Are you familiar with the Church of the Subgenious? I look at COV
as the thinking man's source of slack ... but I'm pink so kill me.

>"Yes, St Darwin ascended ahead of us to meme
>heaven, and awaits us there." And no saints
>whatsoever in Synthesis (which ain't a church

>> I like this quote from PKD:
>> It's not what you look like, or what planet you were born
>> It's
>> how
>> kind you are. The quality of kindness, to me, distinguishes
>> from
>> rocks and sticks and metal, and will forever, whatever shape
>> take,
>> wherever we go, whatever we become.
>> Sorry I don't have the citation details to hand.
>> His astral projection just told me that he used to say stuff
>> like
>> that to get the marks in the tent ... or was that Kilgore Trout
>> playing
>> games again ... never trust the spirit world.
What does "marks in the tent" mean?
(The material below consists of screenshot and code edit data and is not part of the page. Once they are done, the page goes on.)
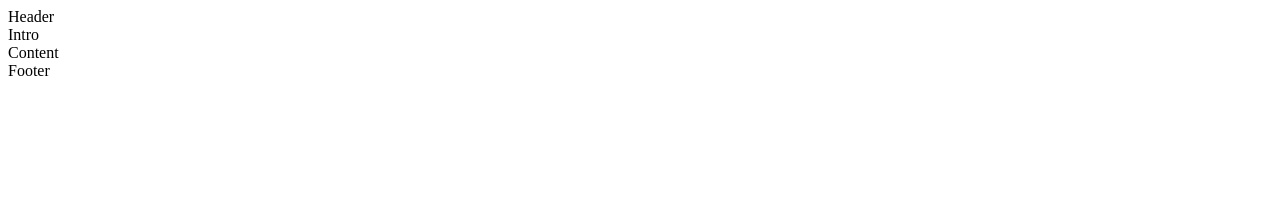
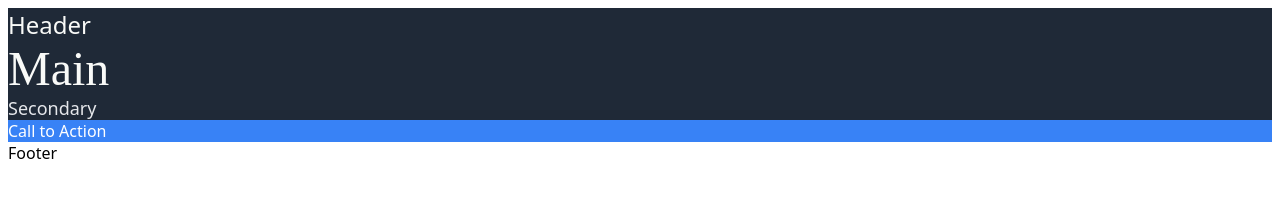
Before and after one commit to cherubim502/odin-landing-page, a plain HTML site: page index.html in a window 1280 px wide. Drawn offline with Linux system fonts and the light colour scheme.

Commit message:
added colors and fonts

```diff
--- a/index.html
+++ b/index.html
@@ -4,12 +4,17 @@
     <meta charset="UTF-8">
     <meta name="viewport" content="width=device-width, initial-scale=1.0">
     <title>Landing Page Project (Odin Project)</title>
-    <link rel="stylesheet" href="stylesheet.css">
+    <link rel="stylesheet" href="./stylesheet.css">
 </head>
 <body>
-    <div id="header">Header</div>
-    <div id="intro">Intro</div>
-    <div id="content">Content</div>
+    <div id="header" class="dark">Header</div>
+    <div id="hero" class="dark">
+        <div id="main">Main</div>
+        <div id="secondary">Secondary</div>
+    </div>
+    <div id="content">
+        <div id="calltoaction">Call to Action</div>
+    </div>
     <div id="footer">Footer</div>
 </body>
 </html>
--- a/stylesheet.css
+++ b/stylesheet.css
@@ -0,0 +1,26 @@
+html {
+    font-family: system-ui, -apple-system, BlinkMacSystemFont, 'Segoe UI', Roboto, Oxygen, Ubuntu, Cantarell, 'Open Sans', 'Helvetica Neue', sans-serif;
+}
+
+.dark {
+    background-color: #1f2937;
+    color: #f9faf8;
+}
+
+#hero #main {
+    font: 48px extra bold;
+}
+
+#hero #secondary {
+    font-size: 18px;
+    color: #e5e7eb
+}
+
+#header {
+    font-size: 24px;
+}
+
+#calltoaction {
+    color: white;
+    background-color: #3882f6;
+}
```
It was a reference to pentecostal revivals. Here in America
charismatic fundamentalist preachers go from church to church holding
special services. The idea is to "revive" the holy spirit in a church.
Instead of setting up in the church they have a tent and folding chairs they
set up in a vacant lot. "Marks" is also a carnival/confidence man term for
the potential victim of a scam.